Have you ever noticed that when it comes to knee injuries in athletics or even in the general population that females are usually the victims? Have you noticed that the older we get, the more aches and pains we get in our joints especially or knees and hips? Even worse, have you noticed how uncommon it is to someone performing exercises focusing on strengthening their knees?
In all likely hood, unless you’ve suffered knee injuries or any other major joint damage, you’ve probably never been taught proper strengthening exercises. Even most trainers I watch don’t perform any exercises with their clients to help correct or strengthen trouble areas like the knees.
This is something that needs to change especially with our female population. During my research tracking back to 2009, I’ve found that on average females athletes are about 8-10 times more likely to suffer a torn ACL during their athletic careers.
What Is The Q Angle?
The Q angle of the knee is a measurement of the angle between the quadriceps muscles and the patella tendon (Knee). The average Q angle for a male is about 14 degrees and 17 degrees for females.
In my opinion this is one of the biggest factors why females are more prone to ACL tears compared to males. The reason is because of the pressure females get on the anterior part of the knee due to the angle from their hips to knees. Any time an athlete changes direction quickly or performs a lateral jump the pressure on the ACL increases drastically and when their Q Angle is high then that pressure increases even more due to the weight distribution from the hips to the knees. If someone has a lower Q Angle then when they make quick lateral movements the pressure on the anterior part of the knee is lower compared to a larger angle and is more evenly shared with the more medial part of the knee decreasing the chance of a tear.
Since becoming a trainer and meeting many different people, I’ve noticed that just about one out of every three people I meet have some type of knee pains. Some of them don’t ever recall even injury their knees to the point of having to seek medical attention.
I’ve also noticed that when I talked to them about what they have done to strengthen their knees that most people either have never done anything or at best they receive massages regularly to help with their pains. Even the people how have experience working with a trainer have never done knee strengthening exercises that they knee of. To me, that is a big deal and I make sure that every client is taught proper knee strengthening exercises and has those exercises incorporated into at least two routines every week.
How can we release pain and prevent future knee injuries?
As I wrote before, I personally have all my clients performing exercises to strengthen their knees at least twice a week. All these exercises are simple and easy enough to perform that they make good fillers (active rest) between your normal exercises.
When doing these exercises you want to focus mainly on posture and form rather than the amount of resistance. Most of them involve a band; start off use a light resistance band and slowly build up to a heavier band. My favourite band to use is the Sling Shot Hip Circle created by Mark Bell. These bands do not have as much elasticity as a normal resistance band which is why i consider it a more advanced band to use for these exercises. All these exercises are very useful with fixing and preventing knee pain by strengthening the muscles surrounding and supporting our knees.

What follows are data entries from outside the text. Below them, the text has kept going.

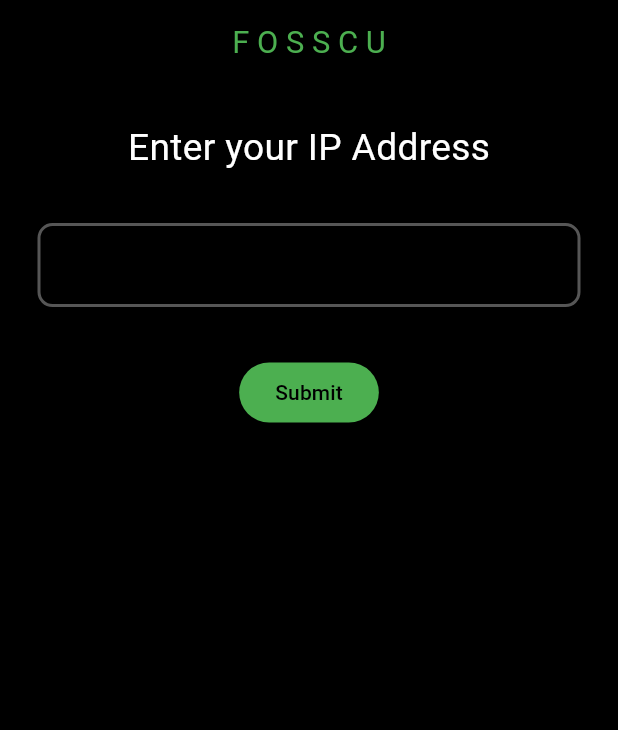
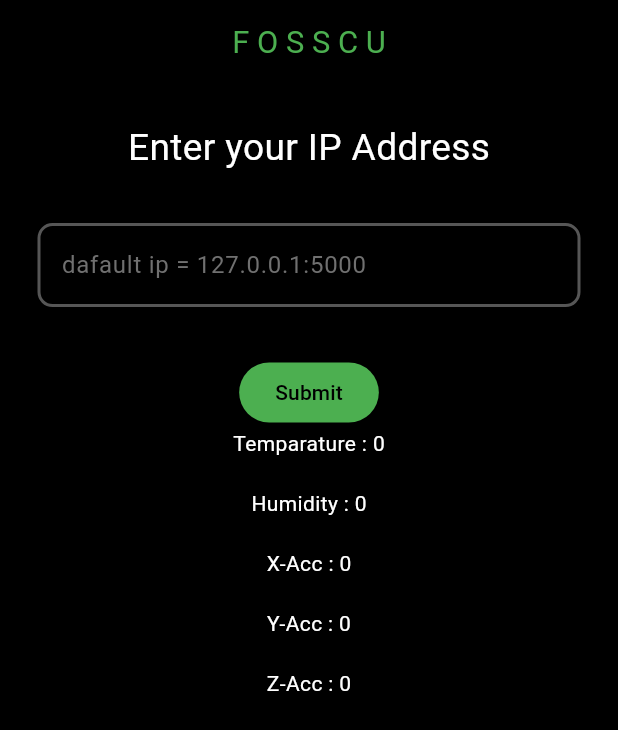
Before and after one commit to Utkarsh4517/fosscgraph, a Flutter app: the screen it shows after launch, after a tap on "Submit", on a phone screen of 412 x 824 dp. Shown: the top 730 px of the screen. Run offline on Flutter 3.47's test engine with Material 2 defaults, Android fonts, the light colour scheme and no system bars; network calls fail.

Commit message:
added x y z coordinates

```diff
--- a/lib/pages/homepage.dart
+++ b/lib/pages/homepage.dart
@@ -1,3 +1,5 @@
+import 'dart:async';
+
 import 'package:flutter/material.dart';
 import 'package:fosscapi/services/apiservice.dart';
 import 'package:http/http.dart';
@@ -11,12 +13,43 @@ class HomePage extends StatefulWidget {
 
 class _HomePageState extends State<HomePage> {
   ApiService apiService = ApiService();
+  String temperature = '0';
+  String humidity = '0';
+  String x_acc = '0';
+  String y_acc = '0';
+  String z_acc = '0';
+  Timer? timer;
   List<Map<String, dynamic>> sensorDataList = [];
 
   @override
   void initState() {
     super.initState();
-    getData();
+  }
+
+  @override
+  void dispose() {
+    stopTimer();
+    super.dispose();
+  }
+
+  /// START TIMER FUNCTION
+  void startTimer() {
+    timer = Timer.periodic(Duration(seconds: 1), (Timer t) async {
+      List<Map<String, dynamic>> data = await apiService.getData();
+      setState(() {
+        temperature = data.isNotEmpty ? data[0]['temperature'] : 0;
+        humidity = data.isNotEmpty ? data[0]['humidity'] : 0;
+        x_acc = data.isNotEmpty ? data[0]['x_acc'] : 0;
+        y_acc = data.isNotEmpty ? data[0]['y_acc'] : 0;
+        z_acc = data.isNotEmpty ? data[0]['z_acc'] : 0;
+      });
+    });
+  }
+
+  /// STOP TIMER
+  void stopTimer() {
+    timer?.cancel();
+    timer = null;
   }
 
   Future<void> getData() async {
@@ -30,6 +63,7 @@ class _HomePageState extends State<HomePage> {
   Widget build(BuildContext context) {
     final ipController = TextEditingController();
     final double screenWidth = MediaQuery.of(context).size.width;
+
     return Scaffold(
       backgroundColor: Colors.black,
       appBar: AppBar(
@@ -76,7 +110,12 @@ class _HomePageState extends State<HomePage> {
                             color: Color.fromRGBO(202, 202, 202, 0.424),
                             width: 2,
                           ),
-                            borderRadius: BorderRadius.circular(10))),
+                          borderRadius: BorderRadius.circular(10)),
+                      hintText: 'dafault ip = 127.0.0.1:5000',
+                      hintStyle: const TextStyle(
+                        color: Color.fromARGB(255, 112, 112, 112),
+                      ),
+                    ),
                   ),
                 ),
                 SizedBox(
@@ -84,7 +123,7 @@ class _HomePageState extends State<HomePage> {
                 ),
                 ElevatedButton(
                   onPressed: () async {
-                    //apiResponse = await apiService.getData();
+                    startTimer();
                   },
                   style:
                       ElevatedButton.styleFrom(backgroundColor: Colors.green),
@@ -93,19 +132,45 @@ class _HomePageState extends State<HomePage> {
                     style: TextStyle(color: Colors.black),
                   ),
                 ),
-                Container(
+                SizedBox(
                     width: screenWidth * 0.8,
                     height: screenWidth * 1.2,
-                  child: ListView.builder(
-                    itemCount: sensorDataList.length,
-                    itemBuilder: (BuildContext context, int index) {
-                      return ListTile(
-                        title: Text('Temperature: ${sensorDataList[index]['temperature']}',style: const TextStyle(color: Colors.white),),
-                        subtitle: Text('Humidity: ${sensorDataList[index]['humidity']}', style: const TextStyle(color: Colors.white),),
-                      );
-                    },
+                    child: Column(
+                      children: [
+                        Text(
+                          'Temparature : $temperature',
+                          style: const TextStyle(color: Colors.white),
                         ),
-                )
+                        const SizedBox(
+                          height: 20,
+                        ),
+                        Text(
+                          'Humidity : $humidity',
+                          style: const TextStyle(color: Colors.white),
+                        ),
+                        const SizedBox(
+                          height: 20,
+                        ),
+                         Text(
+                          'X-Acc : $x_acc',
+                          style: const TextStyle(color: Colors.white),
+                        ),
+                        const SizedBox(
+                          height: 20,
+                        ),
+                         Text(
+                          'Y-Acc : $y_acc',
+                          style: const TextStyle(color: Colors.white),
+                        ),
+                        const SizedBox(
+                          height: 20,
+                        ),
+                         Text(
+                          'Z-Acc : $z_acc',
+                          style: const TextStyle(color: Colors.white),
+                        ),
+                      ],
+                    ))
               ],
             ),
           ),
```
Lines whose indentation alone changed are shown as unchanged.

Exercises to avoid knee injuries:
Banded Walks (Monster Walks): Perform a total of 30 steps with each leg
Band knee lifts: Perform 20 each leg
Banded Squats: Perform 12 with normal stance and 12 with wide stance
Terminal Knee Extensions (TKE): Perform 3 sets of 15 repetitions for each leg
Assisted Deep Squat: Perform 3 sets of 12